Nevertheless, the plusses outweigh the minuses, and “The Whisperer in Darkness” has its undoubted charms, particularly for any serious Lovecraft fancier.
The folks at the HPLHS use a single-layer BD25 and an MPEG-4/AVC codec to transfer the film and its extras to Blu-ray disc in high definition, retaining the movie’s 1.78:1 aspect ratio. It appears the filmmakers shot it digitally, by the way (in a process they humorously call “MythoScope,” playing on the idea of Lovecraft’s Cthulhu mythos). The picture quality ranges between crystal clear and razor sharp to slightly soft and flat. Black-and-white contrasts are usually just ordinary for high definition, but given that it is HD, after all, that’s still pretty good.

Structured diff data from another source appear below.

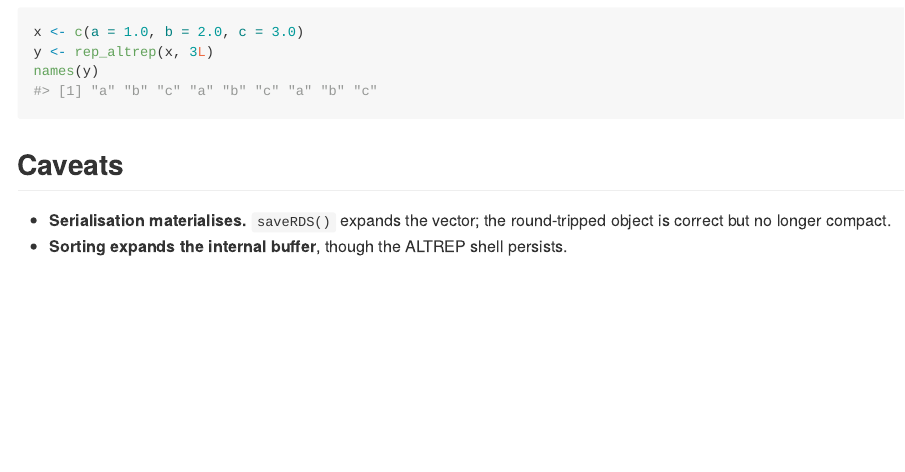
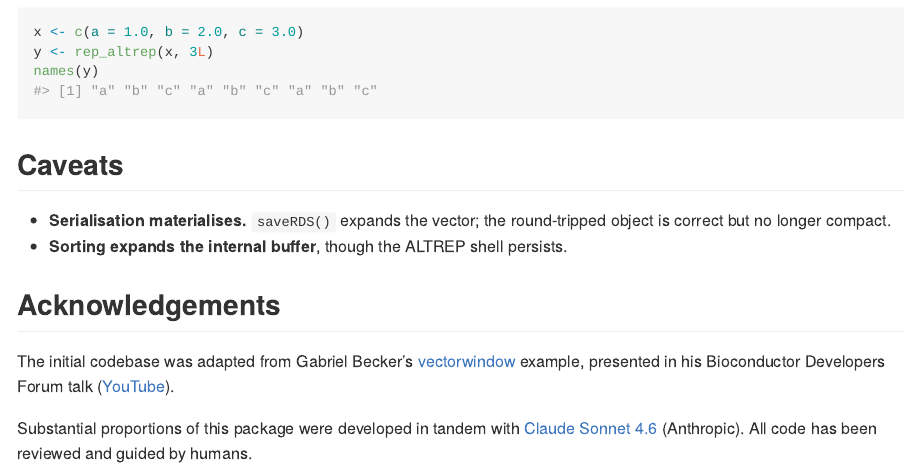
Before and after one commit to mitchelloharawild/vecrep, an R Markdown document (README.Rmd): the page in a window 1100 px wide, from 2670 px down. The pictures show the output file README.md that the author committed with the source, drawn offline in the style of GitHub; badge pictures from the web are left out.

Commit message:
Add acknowledgements to README

```diff
--- a/README.Rmd
+++ b/README.Rmd
@@ -125,3 +125,13 @@ names(y)
 - **Serialisation materialises.** `saveRDS()` expands the vector; the
   round-tripped object is correct but no longer compact.
 - **Sorting expands the internal buffer**, though the ALTREP shell persists.
+
+## Acknowledgements
+
+The initial codebase was adapted from Gabriel Becker's
+[vectorwindow](https://github.com/ALTREP-examples/vectorwindow/) example,
+presented in his Bioconductor Developers Forum talk
+([YouTube](https://www.youtube.com/watch?v=8i7ziLqsE2s)).
+
+Substantial proportions of this package were developed in tandem with
+[Claude Sonnet 4.6](https://www.anthropic.com/claude) (Anthropic). All code has been reviewed and guided by humans.
```
Also changed, not shown: README.md.
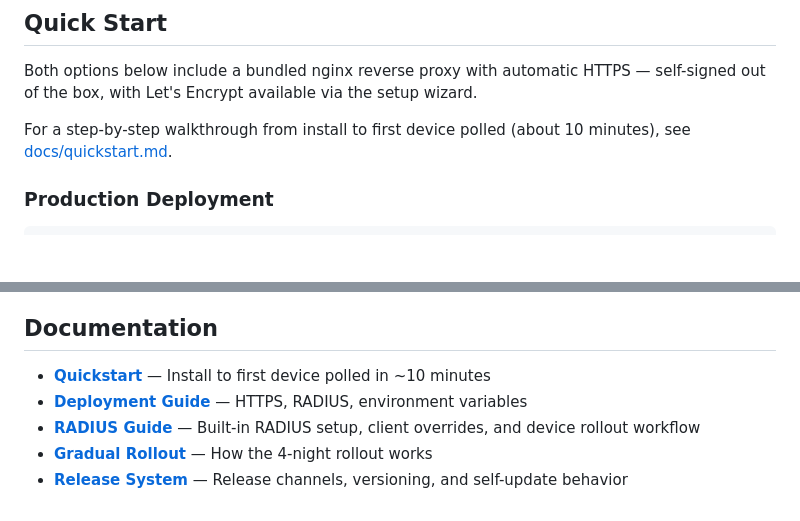
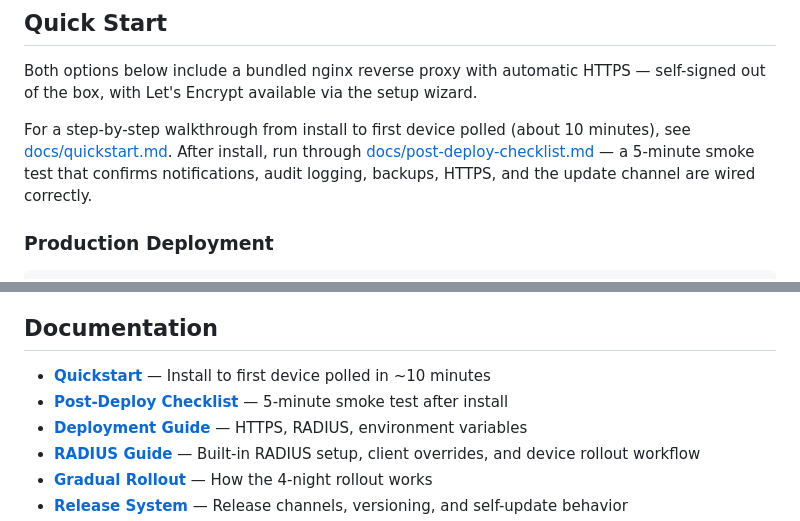
Before and after one commit to sixtyops/manager, a Markdown page: README.md, 2 parts joined by grey strips. GitHub-like rendering; blank space fills up the shorter version.

```diff
--- a/README.md
+++ b/README.md
@@ -67,7 +67,7 @@ These are marked **DANGEROUS** in the UI and should only be used after testing i
 
 Both options below include a bundled nginx reverse proxy with automatic HTTPS — self-signed out of the box, with Let's Encrypt available via the setup wizard.
 
-For a step-by-step walkthrough from install to first device polled (about 10 minutes), see [docs/quickstart.md](docs/quickstart.md).
+For a step-by-step walkthrough from install to first device polled (about 10 minutes), see [docs/quickstart.md](docs/quickstart.md). After install, run through [docs/post-deploy-checklist.md](docs/post-deploy-checklist.md) — a 5-minute smoke test that confirms notifications, audit logging, backups, HTTPS, and the update channel are wired correctly.
 
 ### Production Deployment
 
@@ -138,6 +138,7 @@ Background polling keeps data current. Check here before scheduling updates to u
 ## Documentation
 
 - **[Quickstart](docs/quickstart.md)** — Install to first device polled in ~10 minutes
+- **[Post-Deploy Checklist](docs/post-deploy-checklist.md)** — 5-minute smoke test after install
 - **[Deployment Guide](docs/deployment.md)** — HTTPS, RADIUS, environment variables
 - **[RADIUS Guide](docs/radius.md)** — Built-in RADIUS setup, client overrides, and device rollout workflow
 - **[Gradual Rollout](docs/gradual-rollout.md)** — How the 4-night rollout works
```
Also changed, not shown: CHANGELOG.md (+1 -0 lines), docs/post-deploy-checklist.md (added, +145 -0 lines).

As I mentioned before, the filmmakers use 5.1 DTS-HD for the audio, which is technically the absolute best part of the picture, whether it reflects the era of the 1930’s or not. There is excellent bass when called upon, a good front-channel stereo spread, and an effective use of the surrounds for occasional environmental noises and ambient musical bloom. The sound is clean and polished, doing justice to the musical soundtrack, even if it may remind you more of today’s films than those of the Thirties.
There is a surprising lot of material among the extras, all of it in high def, the total timings of which exceed that of the movie itself. First up, there’s a commentary track with the filmmakers, Sean Branney, Andrew Leman, and David Robertson. After that is a main making-of featurette, “The Whisperer Behind the Scenes,” forty-seven minutes; and nine shorter, technical featurettes, about 108 minutes. There is a good deal of repetition among these various featurettes, but they can be revealing in their way. Then, there are six deleted or extended scenes; a healthy twenty-eight scene selections; and four trailers, three for “Whisperer” and one for “The Call of Cthulhu.” English is the only spoken language available, and there are no subtitle options that I could find.
Of the many screen adaptions of H.P. Lovecraft’s work, the ones from the H.P. Lovecraft Historical Society are among the best you’ll find, although one wishes for a steadier tempo in “Whisperer” and a greater building of tension and suspense. Still, the atmospherics are in place, and the filmmakers catch the essence of Lovecraft’s expansive horror with efficiency. The film is genuinely entertaining without attaining greatness. The Wife-O-Meter thought “Whisperer” was a good Saturday-afternoon popcorn flick. Fair enough.